START The records
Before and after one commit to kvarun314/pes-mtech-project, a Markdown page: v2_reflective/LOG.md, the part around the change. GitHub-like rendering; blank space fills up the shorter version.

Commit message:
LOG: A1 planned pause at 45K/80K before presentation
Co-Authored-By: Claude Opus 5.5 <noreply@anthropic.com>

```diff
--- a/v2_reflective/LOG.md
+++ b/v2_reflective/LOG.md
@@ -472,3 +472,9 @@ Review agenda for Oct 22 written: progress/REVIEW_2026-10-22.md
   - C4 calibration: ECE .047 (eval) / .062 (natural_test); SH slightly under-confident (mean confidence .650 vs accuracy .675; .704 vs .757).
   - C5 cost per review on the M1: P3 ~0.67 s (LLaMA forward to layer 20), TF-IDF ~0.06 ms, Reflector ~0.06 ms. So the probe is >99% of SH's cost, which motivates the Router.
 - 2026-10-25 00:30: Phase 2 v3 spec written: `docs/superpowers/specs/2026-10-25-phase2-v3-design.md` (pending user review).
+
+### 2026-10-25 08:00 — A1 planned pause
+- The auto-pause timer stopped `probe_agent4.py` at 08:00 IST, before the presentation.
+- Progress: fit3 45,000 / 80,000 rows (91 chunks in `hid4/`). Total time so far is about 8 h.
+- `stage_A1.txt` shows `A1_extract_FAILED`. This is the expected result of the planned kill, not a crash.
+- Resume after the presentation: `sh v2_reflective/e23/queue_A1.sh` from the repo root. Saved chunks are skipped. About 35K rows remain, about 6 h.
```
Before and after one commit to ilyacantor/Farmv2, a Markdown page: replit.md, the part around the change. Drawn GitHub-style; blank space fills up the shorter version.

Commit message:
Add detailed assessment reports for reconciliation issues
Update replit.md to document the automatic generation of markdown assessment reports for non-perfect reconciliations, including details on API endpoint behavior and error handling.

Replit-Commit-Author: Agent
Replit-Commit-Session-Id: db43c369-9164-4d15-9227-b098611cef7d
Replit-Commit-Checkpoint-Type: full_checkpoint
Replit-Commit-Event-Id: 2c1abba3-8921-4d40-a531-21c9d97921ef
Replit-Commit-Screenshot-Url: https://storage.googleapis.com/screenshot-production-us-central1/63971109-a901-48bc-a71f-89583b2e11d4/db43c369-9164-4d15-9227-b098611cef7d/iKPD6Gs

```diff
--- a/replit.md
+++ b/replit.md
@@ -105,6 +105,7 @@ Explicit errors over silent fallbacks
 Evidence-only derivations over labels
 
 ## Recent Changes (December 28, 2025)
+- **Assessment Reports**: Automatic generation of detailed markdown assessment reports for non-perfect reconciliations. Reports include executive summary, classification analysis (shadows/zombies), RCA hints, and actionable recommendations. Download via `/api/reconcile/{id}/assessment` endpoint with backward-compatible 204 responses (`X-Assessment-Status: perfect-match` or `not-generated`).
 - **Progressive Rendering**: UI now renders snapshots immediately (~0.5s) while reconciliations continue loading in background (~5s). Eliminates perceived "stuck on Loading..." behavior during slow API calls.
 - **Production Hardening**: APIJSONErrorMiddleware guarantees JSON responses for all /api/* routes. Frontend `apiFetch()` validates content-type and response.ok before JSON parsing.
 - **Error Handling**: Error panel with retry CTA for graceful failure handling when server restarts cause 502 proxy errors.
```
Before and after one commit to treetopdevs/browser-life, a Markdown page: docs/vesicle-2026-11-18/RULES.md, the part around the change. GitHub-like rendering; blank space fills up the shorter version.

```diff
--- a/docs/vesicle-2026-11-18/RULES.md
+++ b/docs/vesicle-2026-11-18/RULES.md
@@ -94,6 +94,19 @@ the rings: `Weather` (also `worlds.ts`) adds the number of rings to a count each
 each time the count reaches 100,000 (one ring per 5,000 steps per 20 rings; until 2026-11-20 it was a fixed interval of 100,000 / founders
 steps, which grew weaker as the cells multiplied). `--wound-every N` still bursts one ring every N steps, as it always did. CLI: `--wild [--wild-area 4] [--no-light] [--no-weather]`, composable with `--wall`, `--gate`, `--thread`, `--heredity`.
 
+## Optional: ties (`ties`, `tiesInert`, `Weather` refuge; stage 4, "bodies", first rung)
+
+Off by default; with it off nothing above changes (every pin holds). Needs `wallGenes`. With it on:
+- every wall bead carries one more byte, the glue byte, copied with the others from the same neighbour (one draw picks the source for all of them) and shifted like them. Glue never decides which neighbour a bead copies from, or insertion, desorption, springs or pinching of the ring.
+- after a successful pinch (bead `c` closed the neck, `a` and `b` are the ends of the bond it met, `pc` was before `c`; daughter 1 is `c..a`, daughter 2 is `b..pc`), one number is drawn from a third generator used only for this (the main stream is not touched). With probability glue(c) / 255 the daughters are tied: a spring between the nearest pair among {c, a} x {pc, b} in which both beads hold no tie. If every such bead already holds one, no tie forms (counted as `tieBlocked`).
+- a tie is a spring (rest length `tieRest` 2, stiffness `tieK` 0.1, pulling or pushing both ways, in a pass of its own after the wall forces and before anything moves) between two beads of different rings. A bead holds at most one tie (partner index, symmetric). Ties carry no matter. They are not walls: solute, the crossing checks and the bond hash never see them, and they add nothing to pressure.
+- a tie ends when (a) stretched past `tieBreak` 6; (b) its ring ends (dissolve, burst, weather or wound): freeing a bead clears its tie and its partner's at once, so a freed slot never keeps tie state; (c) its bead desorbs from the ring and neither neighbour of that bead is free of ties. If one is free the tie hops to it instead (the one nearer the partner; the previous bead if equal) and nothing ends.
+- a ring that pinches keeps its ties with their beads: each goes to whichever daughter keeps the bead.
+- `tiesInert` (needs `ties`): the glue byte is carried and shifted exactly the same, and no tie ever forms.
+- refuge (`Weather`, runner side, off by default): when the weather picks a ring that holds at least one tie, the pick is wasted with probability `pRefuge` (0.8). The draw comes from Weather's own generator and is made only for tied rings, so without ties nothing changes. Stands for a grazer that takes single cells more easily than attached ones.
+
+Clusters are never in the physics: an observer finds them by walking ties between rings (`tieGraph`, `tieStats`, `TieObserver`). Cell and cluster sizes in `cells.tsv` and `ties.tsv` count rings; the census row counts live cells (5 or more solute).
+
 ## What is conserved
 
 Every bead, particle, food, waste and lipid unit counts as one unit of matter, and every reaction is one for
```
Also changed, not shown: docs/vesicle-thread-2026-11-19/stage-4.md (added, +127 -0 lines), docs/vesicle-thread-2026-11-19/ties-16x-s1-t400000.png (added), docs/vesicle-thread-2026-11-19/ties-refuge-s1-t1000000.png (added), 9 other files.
END The records
Copy the records above. Leave out nothing.

▸ Solution to the problem:
Before and after one commit to kvarun314/pes-mtech-project, a Markdown page: v2_reflective/LOG.md, the part around the change. GitHub-like rendering; blank space fills up the shorter version.

Commit message:
LOG: A1 planned pause at 45K/80K before presentation
Co-Authored-By: Claude Opus 5.5 <noreply@anthropic.com>

```diff
--- a/v2_reflective/LOG.md
+++ b/v2_reflective/LOG.md
@@ -472,3 +472,9 @@ Review agenda for Oct 22 written: progress/REVIEW_2026-10-22.md
   - C4 calibration: ECE .047 (eval) / .062 (natural_test); SH slightly under-confident (mean confidence .650 vs accuracy .675; .704 vs .757).
   - C5 cost per review on the M1: P3 ~0.67 s (LLaMA forward to layer 20), TF-IDF ~0.06 ms, Reflector ~0.06 ms. So the probe is >99% of SH's cost, which motivates the Router.
 - 2026-10-25 00:30: Phase 2 v3 spec written: `docs/superpowers/specs/2026-10-25-phase2-v3-design.md` (pending user review).
+
+### 2026-10-25 08:00 — A1 planned pause
+- The auto-pause timer stopped `probe_agent4.py` at 08:00 IST, before the presentation.
+- Progress: fit3 45,000 / 80,000 rows (91 chunks in `hid4/`). Total time so far is about 8 h.
+- `stage_A1.txt` shows `A1_extract_FAILED`. This is the expected result of the planned kill, not a crash.
+- Resume after the presentation: `sh v2_reflective/e23/queue_A1.sh` from the repo root. Saved chunks are skipped. About 35K rows remain, about 6 h.
```
Before and after one commit to ilyacantor/Farmv2, a Markdown page: replit.md, the part around the change. Drawn GitHub-style; blank space fills up the shorter version.

Commit message:
Add detailed assessment reports for reconciliation issues
Update replit.md to document the automatic generation of markdown assessment reports for non-perfect reconciliations, including details on API endpoint behavior and error handling.

Replit-Commit-Author: Agent
Replit-Commit-Session-Id: db43c369-9164-4d15-9227-b098611cef7d
Replit-Commit-Checkpoint-Type: full_checkpoint
Replit-Commit-Event-Id: 2c1abba3-8921-4d40-a531-21c9d97921ef
Replit-Commit-Screenshot-Url: https://storage.googleapis.com/screenshot-production-us-central1/63971109-a901-48bc-a71f-89583b2e11d4/db43c369-9164-4d15-9227-b098611cef7d/iKPD6Gs

```diff
--- a/replit.md
+++ b/replit.md
@@ -105,6 +105,7 @@ Explicit errors over silent fallbacks
 Evidence-only derivations over labels
 
 ## Recent Changes (December 28, 2025)
+- **Assessment Reports**: Automatic generation of detailed markdown assessment reports for non-perfect reconciliations. Reports include executive summary, classification analysis (shadows/zombies), RCA hints, and actionable recommendations. Download via `/api/reconcile/{id}/assessment` endpoint with backward-compatible 204 responses (`X-Assessment-Status: perfect-match` or `not-generated`).
 - **Progressive Rendering**: UI now renders snapshots immediately (~0.5s) while reconciliations continue loading in background (~5s). Eliminates perceived "stuck on Loading..." behavior during slow API calls.
 - **Production Hardening**: APIJSONErrorMiddleware guarantees JSON responses for all /api/* routes. Frontend `apiFetch()` validates content-type and response.ok before JSON parsing.
 - **Error Handling**: Error panel with retry CTA for graceful failure handling when server restarts cause 502 proxy errors.
```
Before and after one commit to treetopdevs/browser-life, a Markdown page: docs/vesicle-2026-11-18/RULES.md, the part around the change. GitHub-like rendering; blank space fills up the shorter version.

```diff
--- a/docs/vesicle-2026-11-18/RULES.md
+++ b/docs/vesicle-2026-11-18/RULES.md
@@ -94,6 +94,19 @@ the rings: `Weather` (also `worlds.ts`) adds the number of rings to a count each
 each time the count reaches 100,000 (one ring per 5,000 steps per 20 rings; until 2026-11-20 it was a fixed interval of 100,000 / founders
 steps, which grew weaker as the cells multiplied). `--wound-every N` still bursts one ring every N steps, as it always did. CLI: `--wild [--wild-area 4] [--no-light] [--no-weather]`, composable with `--wall`, `--gate`, `--thread`, `--heredity`.
 
+## Optional: ties (`ties`, `tiesInert`, `Weather` refuge; stage 4, "bodies", first rung)
+
+Off by default; with it off nothing above changes (every pin holds). Needs `wallGenes`. With it on:
+- every wall bead carries one more byte, the glue byte, copied with the others from the same neighbour (one draw picks the source for all of them) and shifted like them. Glue never decides which neighbour a bead copies from, or insertion, desorption, springs or pinching of the ring.
+- after a successful pinch (bead `c` closed the neck, `a` and `b` are the ends of the bond it met, `pc` was before `c`; daughter 1 is `c..a`, daughter 2 is `b..pc`), one number is drawn from a third generator used only for this (the main stream is not touched). With probability glue(c) / 255 the daughters are tied: a spring between the nearest pair among {c, a} x {pc, b} in which both beads hold no tie. If every such bead already holds one, no tie forms (counted as `tieBlocked`).
+- a tie is a spring (rest length `tieRest` 2, stiffness `tieK` 0.1, pulling or pushing both ways, in a pass of its own after the wall forces and before anything moves) between two beads of different rings. A bead holds at most one tie (partner index, symmetric). Ties carry no matter. They are not walls: solute, the crossing checks and the bond hash never see them, and they add nothing to pressure.
+- a tie ends when (a) stretched past `tieBreak` 6; (b) its ring ends (dissolve, burst, weather or wound): freeing a bead clears its tie and its partner's at once, so a freed slot never keeps tie state; (c) its bead desorbs from the ring and neither neighbour of that bead is free of ties. If one is free the tie hops to it instead (the one nearer the partner; the previous bead if equal) and nothing ends.
+- a ring that pinches keeps its ties with their beads: each goes to whichever daughter keeps the bead.
+- `tiesInert` (needs `ties`): the glue byte is carried and shifted exactly the same, and no tie ever forms.
+- refuge (`Weather`, runner side, off by default): when the weather picks a ring that holds at least one tie, the pick is wasted with probability `pRefuge` (0.8). The draw comes from Weather's own generator and is made only for tied rings, so without ties nothing changes. Stands for a grazer that takes single cells more easily than attached ones.
+
+Clusters are never in the physics: an observer finds them by walking ties between rings (`tieGraph`, `tieStats`, `TieObserver`). Cell and cluster sizes in `cells.tsv` and `ties.tsv` count rings; the census row counts live cells (5 or more solute).
+
 ## What is conserved
 
 Every bead, particle, food, waste and lipid unit counts as one unit of matter, and every reaction is one for
```
Also changed, not shown: docs/vesicle-thread-2026-11-19/stage-4.md (added, +127 -0 lines), docs/vesicle-thread-2026-11-19/ties-16x-s1-t400000.png (added), docs/vesicle-thread-2026-11-19/ties-refuge-s1-t1000000.png (added), 9 other files.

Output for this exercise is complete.